Fact #1: Today is my son, Billy's 13th birthday.
Fact #2: There are over 700 schools in Toronto.
Fact #3: Of those 700 schools, only 23 of them are closed because of Sandy the Storm.
Fact #4: Of those 23 schools that are closed, one is mine and one is my son's.
Fact #5: Burger Priest in Toronto is infamous for its lunchtime lineups.
Fact #6: When Billy and I (and his sister and his friend) went to the Priest today for lunch, there was not a single person in line.
How weird is that?
On second thought, its not weird. Its a gift. A gift for my son and a gift for me. Or at least a reminder of the gift I was given 13 years ago today.
Every day, I drive my son to and from school, make him breakfast, lunch, and dinner, nag him about homework, nag him about practicing his drums, nag him about getting ready for his Bar Mitzvah, nag him about finding something else to do instead of watching tv/playing on his Ipad/playing video games, nag him about brushing his teeth, taking a shower, hanging up his coat, setting the table, putting his plate in the dishwasher, and doing something with his mop of hair. I do all those things because I love him so much and just want him to have the best possible life. But I think that I've been so busy making sure that he has the perfect life, I forgot to take the time to think about the perfect person that he already was the night he was born.
The night Billy was born was the night I truly started believing in G-d.
It was 7pm on the evening of October 29th when my labour pains started. But they didn't start slow and build gradually; they started off fast and furious, just a minute or two apart. We rushed down to the hospital where it was determined that not only was I in labour, but that my baby was in distress. The Doctor reassured me that everything was under control; I would still be able to deliver him normally, they would just have to keep a close eye on us.
Then my labour stopped. I stopped having contractions. I stopped dilating. It all just stopped.

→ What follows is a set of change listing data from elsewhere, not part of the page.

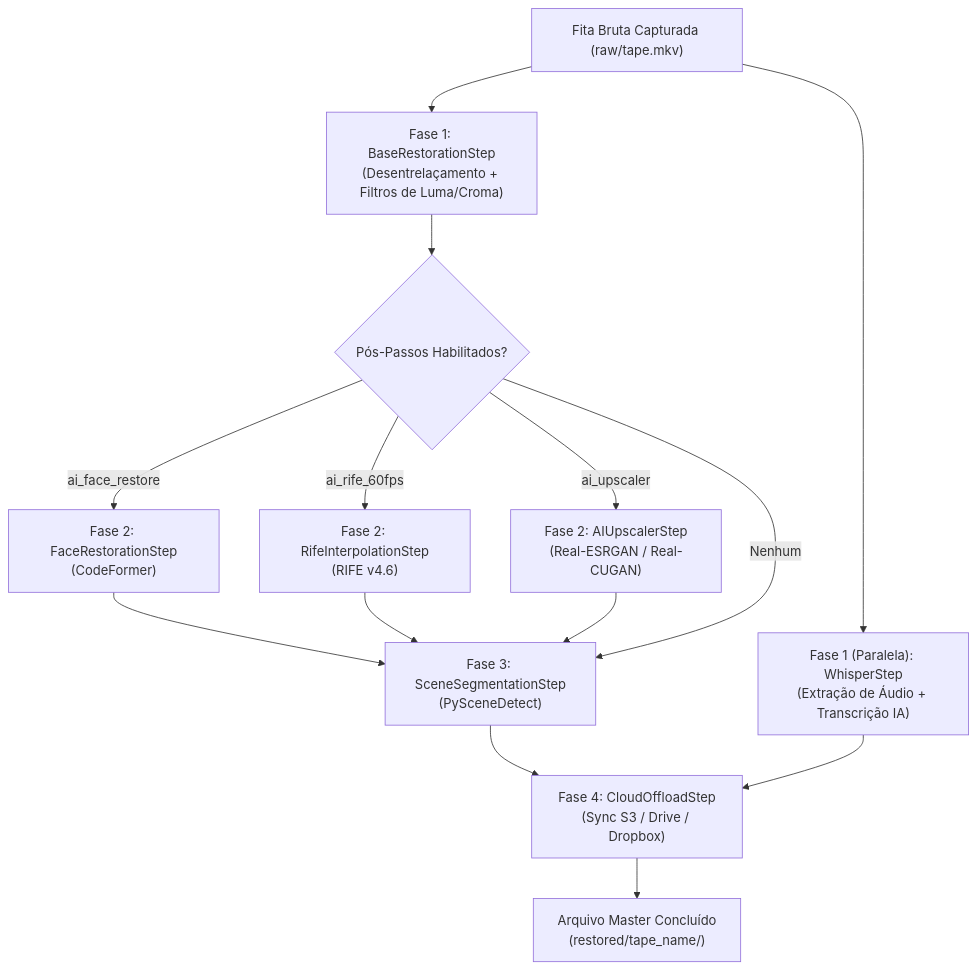
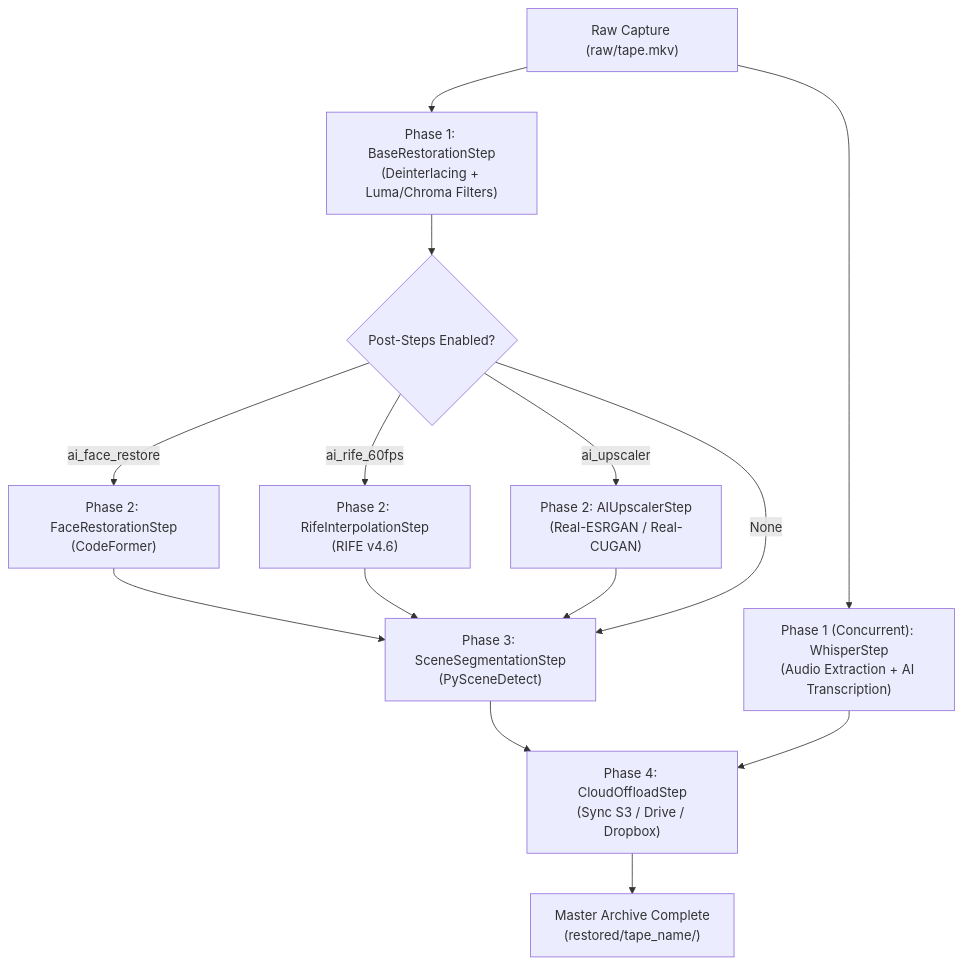
Before and after one commit to orgchrono/vhs-capture-scripts: the diagram in docs/PIPELINE_GUIDE.md, drawn with Mermaid. The commit also changed other lines of this file and 16 other files, not shown here.

````diff
--- a/docs/PIPELINE_GUIDE.md
+++ b/docs/PIPELINE_GUIDE.md
@@ -22,20 +34,20 @@
 ```mermaid
 flowchart TD
-    Raw["Fita Bruta Capturada (raw/tape.mkv)"] --> BaseRestore["Fase 1: BaseRestorationStep\n(Desentrelaçamento + Filtros de Luma/Croma)"]
-    Raw --> Whisper["Fase 1 (Paralela): WhisperStep\n(Extração de Áudio + Transcrição IA)"]
+    Raw["Raw Capture (raw/tape.mkv)"] --> BaseRestore["Phase 1: BaseRestorationStep\n(Deinterlacing + Luma/Chroma Filters)"]
+    Raw --> Whisper["Phase 1 (Concurrent): WhisperStep\n(Audio Extraction + AI Transcription)"]
     
-    BaseRestore --> PostCheck{"Pós-Passos Habilitados?"}
+    BaseRestore --> PostCheck{"Post-Steps Enabled?"}
     
-    PostCheck -->|ai_face_restore| FaceStep["Fase 2: FaceRestorationStep\n(CodeFormer)"]
-    PostCheck -->|ai_rife_60fps| RifeStep["Fase 2: RifeInterpolationStep\n(RIFE v4.6)"]
-    PostCheck -->|ai_upscaler| UpscaleStep["Fase 2: AIUpscalerStep\n(Real-ESRGAN / Real-CUGAN)"]
+    PostCheck -->|ai_face_restore| FaceStep["Phase 2: FaceRestorationStep\n(CodeFormer)"]
+    PostCheck -->|ai_rife_60fps| RifeStep["Phase 2: RifeInterpolationStep\n(RIFE v4.6)"]
+    PostCheck -->|ai_upscaler| UpscaleStep["Phase 2: AIUpscalerStep\n(Real-ESRGAN / Real-CUGAN)"]
     
-    FaceStep --> SceneStep["Fase 3: SceneSegmentationStep\n(PySceneDetect)"]
+    FaceStep --> SceneStep["Phase 3: SceneSegmentationStep\n(PySceneDetect)"]
     RifeStep --> SceneStep
     UpscaleStep --> SceneStep
-    PostCheck -->|Nenhum| SceneStep
+    PostCheck -->|None| SceneStep
     
-    SceneStep --> CloudStep["Fase 4: CloudOffloadStep\n(Sync S3 / Drive / Dropbox)"]
+    SceneStep --> CloudStep["Phase 4: CloudOffloadStep\n(Sync S3 / Drive / Dropbox)"]
     Whisper --> CloudStep
-    CloudStep --> Output["Arquivo Master Concluído\n(restored/tape_name/)"]
+    CloudStep --> Output["Master Archive Complete\n(restored/tape_name/)"]
 ```
````
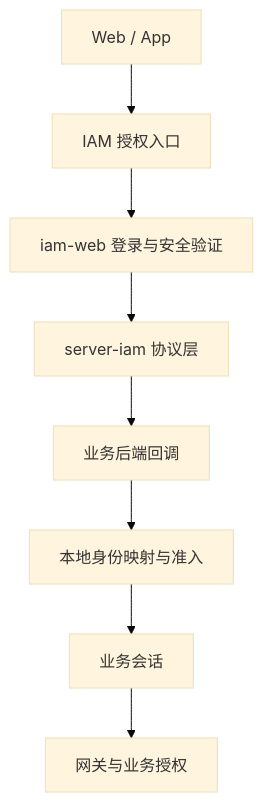
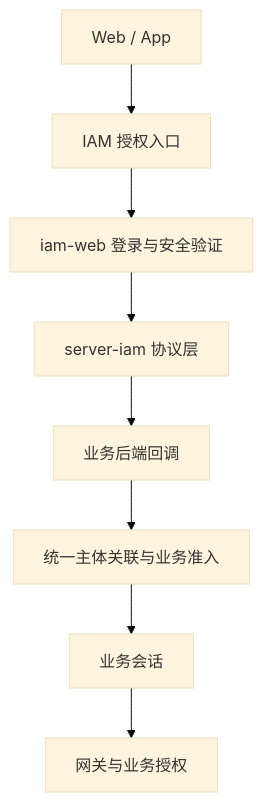
The diagram in iam/tech/技术大纲.md (maibanku/ppb-docs), drawn with Mermaid (base theme) before and after one commit. The commit also changed other lines of this file and 20 other files, not shown here.

Commit message:
docs(iam): consolidate account and admin design with snake_case SQL schema

````diff
--- a/iam/tech/技术大纲.md
+++ b/iam/tech/技术大纲.md
@@ -13,10 +13,10 @@
 ```mermaid
 flowchart TD
     U["Web / App"] --> I["IAM 授权入口"]
     I --> L["iam-web 登录与安全验证"]
     L --> O["server-iam 协议层"]
     O --> B["业务后端回调"]
-    B --> M["本地身份映射与准入"]
+    B --> M["统一主体关联与业务准入"]
     M --> S["业务会话"]
     S --> G["网关与业务授权"]
 ```
````
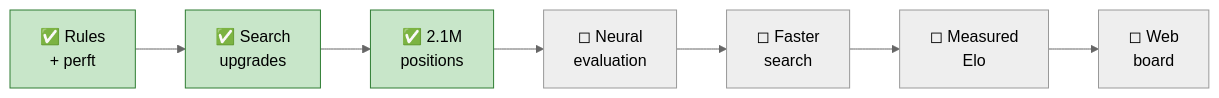
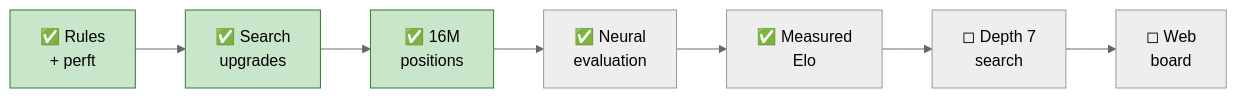
Before and after one commit to quannguyencoder/QiSheng-Xiangqi-Engine-v1: the sixth of 6 diagrams in README.md, drawn with Mermaid (neutral theme). The commit also changed other lines of this file, not shown here.

Commit message:
README: thay số liệu lỗi thời bằng kết quả đo thật (16 triệu mẫu, Elo đối kháng)

````diff
--- a/README.md
+++ b/README.md
@@ -118,8 +135,8 @@
 ```mermaid
 flowchart LR
-    A["✅ Rules<br/>+ perft"] --> B["✅ Search<br/>upgrades"] --> C["✅ 2.1M<br/>positions"]
-    C --> D["◻ Neural<br/>evaluation"] --> E["◻ Faster<br/>search"] --> F["◻ Measured<br/>Elo"] --> G["◻ Web<br/>board"]
+    A["✅ Rules<br/>+ perft"] --> B["✅ Search<br/>upgrades"] --> C["✅ 16M<br/>positions"]
+    C --> D["✅ Neural<br/>evaluation"] --> E["✅ Measured<br/>Elo"] --> F["◻ Depth 7<br/>search"] --> G["◻ Web<br/>board"]
     style A fill:#c8e6c9,stroke:#2e7d32
     style B fill:#c8e6c9,stroke:#2e7d32
     style C fill:#c8e6c9,stroke:#2e7d32
 ```
````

The Doctors and nurses couldn't figure out how I could have gone from having the world's fastest, most intense labour to no labour at all. But I knew why. My baby was in danger and God needed to get me to the hospital. And as soon as we were in a safe place, it wasn't safe for me to be in labour any more.
Two hours later, my perfect little Billy was born by emergency C-section after near fetal cardiac arrest. He was so tiny and so red. They had to whisk him away to make sure he was ok but not before I heard the nurses debating his weight. Officially, he was 5 pounds, 15 ounces, but they declared him 6 pounds, "because he had a rough day."
They brought him back to me a little while later, and said he was as perfect as I knew he would be.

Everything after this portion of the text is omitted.